Think all capacitive touchscreens are the same? Think again. Capacitive has become the world’s leading touchscreen technology. It’s used in more smartphones, tablets and human machine interfaces (HMIs) than all other touchscreen technologies. While all capacitive touchscreens use a similar method to detect touch commands, though, they are available in different types.

Surface Capacitive

The most basic type of capacitive touchscreen is surface capacitive. Like with other capacitive touchscreens, surface capacitive touchscreens feature an insulator layer. The insulator layer is the top layer, and it’s usually made of glass or plastic. Surface capacitive touchscreens are distinguished from other capacitive touchscreens by their use of a single conductive coating.

The conductive coating is only found on one side of the insulator layer. The other side of the insulator layer is responsible for holding a voltage. When you touch the insulator layer, your finger will absorb some of the voltage. The surface capacitive touchscreen will identify this voltage drop as a touch command.

Projected Capacitive

There are also projected capacitive touchscreens. Projected capacitive touchscreens feature rows and columns of conductive traces. This design results in a grid of thousands of individual keys. The areas where the rows and columns intersect are keys.

When compared to surface capacitive, projected capacitive offers a higher level of accuracy. It can pinpoint exactly where touch commands are performed with greater accuracy thanks to its rows and columns of conductive traces. Some projected capacitive touchscreens are even able to detect touch commands performed while wearing thin gloves. Surface capacitive touchscreens, on the other hand, typically require direct contact with a bare finger – or with another conductive object – to register a touch command.

Mutual Capacitive

Mutual capacitive is a subtype of projected capacitive touchscreen technology. Mutual capacitive touchscreens feature rows and columns of conductive traces just like projected capacitive touchscreens. When a voltage is applied to the insulator layer, a capacitor is formed where each of these traces intersect.
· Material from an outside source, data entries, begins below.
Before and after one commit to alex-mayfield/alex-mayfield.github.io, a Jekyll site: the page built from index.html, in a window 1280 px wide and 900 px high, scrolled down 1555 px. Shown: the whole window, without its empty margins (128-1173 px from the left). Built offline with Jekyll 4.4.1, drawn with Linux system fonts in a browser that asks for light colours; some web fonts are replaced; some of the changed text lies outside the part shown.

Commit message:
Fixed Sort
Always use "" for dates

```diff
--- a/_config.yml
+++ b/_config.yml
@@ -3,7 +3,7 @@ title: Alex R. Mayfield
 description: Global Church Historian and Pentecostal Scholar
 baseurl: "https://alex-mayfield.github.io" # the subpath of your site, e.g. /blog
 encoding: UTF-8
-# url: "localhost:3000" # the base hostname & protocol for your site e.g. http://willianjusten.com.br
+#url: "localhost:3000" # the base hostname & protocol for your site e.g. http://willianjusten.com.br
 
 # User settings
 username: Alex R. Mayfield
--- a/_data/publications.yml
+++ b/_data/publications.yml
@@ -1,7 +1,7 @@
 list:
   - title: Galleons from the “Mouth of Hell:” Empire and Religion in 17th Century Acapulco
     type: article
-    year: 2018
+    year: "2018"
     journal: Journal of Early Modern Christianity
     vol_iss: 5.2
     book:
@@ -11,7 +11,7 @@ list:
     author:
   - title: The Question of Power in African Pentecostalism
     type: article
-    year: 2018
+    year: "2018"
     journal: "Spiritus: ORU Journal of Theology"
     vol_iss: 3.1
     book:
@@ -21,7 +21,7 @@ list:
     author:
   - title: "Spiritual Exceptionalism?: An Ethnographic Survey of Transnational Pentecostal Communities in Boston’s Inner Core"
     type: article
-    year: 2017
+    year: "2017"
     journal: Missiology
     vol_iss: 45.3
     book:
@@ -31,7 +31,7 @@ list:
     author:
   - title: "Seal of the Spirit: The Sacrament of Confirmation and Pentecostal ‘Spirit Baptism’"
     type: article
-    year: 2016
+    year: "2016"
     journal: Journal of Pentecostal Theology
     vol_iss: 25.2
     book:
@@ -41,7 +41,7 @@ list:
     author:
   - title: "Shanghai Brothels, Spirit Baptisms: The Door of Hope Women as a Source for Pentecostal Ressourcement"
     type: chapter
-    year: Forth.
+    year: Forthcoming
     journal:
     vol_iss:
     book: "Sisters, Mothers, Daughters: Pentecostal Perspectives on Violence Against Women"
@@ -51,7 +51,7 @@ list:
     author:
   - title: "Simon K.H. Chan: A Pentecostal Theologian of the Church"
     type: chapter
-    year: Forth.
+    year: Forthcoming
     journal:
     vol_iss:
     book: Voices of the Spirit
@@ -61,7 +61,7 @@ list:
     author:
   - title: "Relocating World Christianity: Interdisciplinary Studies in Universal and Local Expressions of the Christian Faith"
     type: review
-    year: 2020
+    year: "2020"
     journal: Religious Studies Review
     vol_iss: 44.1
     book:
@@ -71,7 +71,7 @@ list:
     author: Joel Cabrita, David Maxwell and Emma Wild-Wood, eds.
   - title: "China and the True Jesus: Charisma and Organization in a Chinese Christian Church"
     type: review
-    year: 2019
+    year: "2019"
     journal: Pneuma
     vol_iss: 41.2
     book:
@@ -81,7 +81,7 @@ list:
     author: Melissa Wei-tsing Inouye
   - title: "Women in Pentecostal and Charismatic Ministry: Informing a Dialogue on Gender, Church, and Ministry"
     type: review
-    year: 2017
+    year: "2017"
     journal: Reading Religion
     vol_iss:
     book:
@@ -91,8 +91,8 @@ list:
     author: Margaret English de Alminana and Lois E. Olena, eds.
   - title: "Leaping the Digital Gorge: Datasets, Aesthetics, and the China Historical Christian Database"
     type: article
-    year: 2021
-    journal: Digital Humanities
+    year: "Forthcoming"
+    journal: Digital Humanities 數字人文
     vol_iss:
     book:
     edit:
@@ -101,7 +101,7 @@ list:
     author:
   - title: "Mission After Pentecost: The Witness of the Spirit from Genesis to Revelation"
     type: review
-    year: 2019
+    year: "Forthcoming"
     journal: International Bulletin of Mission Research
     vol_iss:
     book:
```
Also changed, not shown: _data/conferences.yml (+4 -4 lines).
Mutual capacitive touchscreens receive their namesake from the way in which the capacitors hold a charge. The capacitors hold a charge because they are close together. When you perform a touch command, your finger will absorb some of the voltage from the nearest capacitor. The voltage of that capacitor will decrease, and the mutual capacitive touchscreen will respond by registering your touch command. Along with surface capacitive and projected capacitive, mutual capacitive is one of several types of capacitive touchscreen technologies.